[DATA PROVIDED Boundary: Start]

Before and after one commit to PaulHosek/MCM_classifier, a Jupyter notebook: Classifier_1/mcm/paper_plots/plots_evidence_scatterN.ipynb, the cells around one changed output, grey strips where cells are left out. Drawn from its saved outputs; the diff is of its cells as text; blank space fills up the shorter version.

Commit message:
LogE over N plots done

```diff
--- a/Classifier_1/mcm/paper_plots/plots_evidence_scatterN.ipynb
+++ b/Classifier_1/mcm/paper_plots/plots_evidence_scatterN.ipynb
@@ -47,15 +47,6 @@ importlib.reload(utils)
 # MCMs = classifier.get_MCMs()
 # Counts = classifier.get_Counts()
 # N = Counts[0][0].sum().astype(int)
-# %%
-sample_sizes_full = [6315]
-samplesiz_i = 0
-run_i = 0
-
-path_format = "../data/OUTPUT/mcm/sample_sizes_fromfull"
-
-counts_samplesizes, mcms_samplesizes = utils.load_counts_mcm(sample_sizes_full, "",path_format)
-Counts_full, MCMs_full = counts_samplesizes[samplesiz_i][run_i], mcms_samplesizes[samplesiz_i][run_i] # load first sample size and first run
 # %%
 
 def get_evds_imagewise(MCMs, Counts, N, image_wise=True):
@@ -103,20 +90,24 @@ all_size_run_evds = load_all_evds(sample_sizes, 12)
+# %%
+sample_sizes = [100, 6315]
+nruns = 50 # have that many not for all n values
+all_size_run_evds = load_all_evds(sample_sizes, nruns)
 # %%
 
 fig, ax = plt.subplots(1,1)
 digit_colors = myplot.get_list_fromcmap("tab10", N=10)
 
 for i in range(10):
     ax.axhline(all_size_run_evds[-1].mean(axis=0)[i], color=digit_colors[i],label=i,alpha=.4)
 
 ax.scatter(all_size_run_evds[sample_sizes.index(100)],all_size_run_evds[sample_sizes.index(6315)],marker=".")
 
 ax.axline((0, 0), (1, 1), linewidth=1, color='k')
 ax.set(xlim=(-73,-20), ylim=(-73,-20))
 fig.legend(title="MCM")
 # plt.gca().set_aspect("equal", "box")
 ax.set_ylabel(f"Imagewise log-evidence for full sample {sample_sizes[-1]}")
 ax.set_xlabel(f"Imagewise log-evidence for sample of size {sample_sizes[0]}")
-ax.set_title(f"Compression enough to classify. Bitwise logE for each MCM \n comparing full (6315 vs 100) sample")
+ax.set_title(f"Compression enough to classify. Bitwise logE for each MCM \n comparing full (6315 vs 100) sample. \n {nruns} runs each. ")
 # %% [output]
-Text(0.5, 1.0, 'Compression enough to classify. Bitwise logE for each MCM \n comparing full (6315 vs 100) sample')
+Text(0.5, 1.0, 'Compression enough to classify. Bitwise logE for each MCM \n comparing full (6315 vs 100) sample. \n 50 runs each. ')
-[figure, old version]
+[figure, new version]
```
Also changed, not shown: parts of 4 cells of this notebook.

[DATA PROVIDED Boundary: End]

WHAT YOU HAVE TO DO> All entries above need to be copied verbatim.

RESPONSE TO THIS EXERCISE>
Before and after one commit to PaulHosek/MCM_classifier, a Jupyter notebook: Classifier_1/mcm/paper_plots/plots_evidence_scatterN.ipynb, the cells around one changed output, grey strips where cells are left out. Drawn from its saved outputs; the diff is of its cells as text; blank space fills up the shorter version.

Commit message:
LogE over N plots done

```diff
--- a/Classifier_1/mcm/paper_plots/plots_evidence_scatterN.ipynb
+++ b/Classifier_1/mcm/paper_plots/plots_evidence_scatterN.ipynb
@@ -47,15 +47,6 @@ importlib.reload(utils)
 # MCMs = classifier.get_MCMs()
 # Counts = classifier.get_Counts()
 # N = Counts[0][0].sum().astype(int)
-# %%
-sample_sizes_full = [6315]
-samplesiz_i = 0
-run_i = 0
-
-path_format = "../data/OUTPUT/mcm/sample_sizes_fromfull"
-
-counts_samplesizes, mcms_samplesizes = utils.load_counts_mcm(sample_sizes_full, "",path_format)
-Counts_full, MCMs_full = counts_samplesizes[samplesiz_i][run_i], mcms_samplesizes[samplesiz_i][run_i] # load first sample size and first run
 # %%
 
 def get_evds_imagewise(MCMs, Counts, N, image_wise=True):
@@ -103,20 +90,24 @@ all_size_run_evds = load_all_evds(sample_sizes, 12)
+# %%
+sample_sizes = [100, 6315]
+nruns = 50 # have that many not for all n values
+all_size_run_evds = load_all_evds(sample_sizes, nruns)
 # %%
 
 fig, ax = plt.subplots(1,1)
 digit_colors = myplot.get_list_fromcmap("tab10", N=10)
 
 for i in range(10):
     ax.axhline(all_size_run_evds[-1].mean(axis=0)[i], color=digit_colors[i],label=i,alpha=.4)
 
 ax.scatter(all_size_run_evds[sample_sizes.index(100)],all_size_run_evds[sample_sizes.index(6315)],marker=".")
 
 ax.axline((0, 0), (1, 1), linewidth=1, color='k')
 ax.set(xlim=(-73,-20), ylim=(-73,-20))
 fig.legend(title="MCM")
 # plt.gca().set_aspect("equal", "box")
 ax.set_ylabel(f"Imagewise log-evidence for full sample {sample_sizes[-1]}")
 ax.set_xlabel(f"Imagewise log-evidence for sample of size {sample_sizes[0]}")
-ax.set_title(f"Compression enough to classify. Bitwise logE for each MCM \n comparing full (6315 vs 100) sample")
+ax.set_title(f"Compression enough to classify. Bitwise logE for each MCM \n comparing full (6315 vs 100) sample. \n {nruns} runs each. ")
 # %% [output]
-Text(0.5, 1.0, 'Compression enough to classify. Bitwise logE for each MCM \n comparing full (6315 vs 100) sample')
+Text(0.5, 1.0, 'Compression enough to classify. Bitwise logE for each MCM \n comparing full (6315 vs 100) sample. \n 50 runs each. ')
-[figure, old version]
+[figure, new version]
```
Also changed, not shown: parts of 4 cells of this notebook.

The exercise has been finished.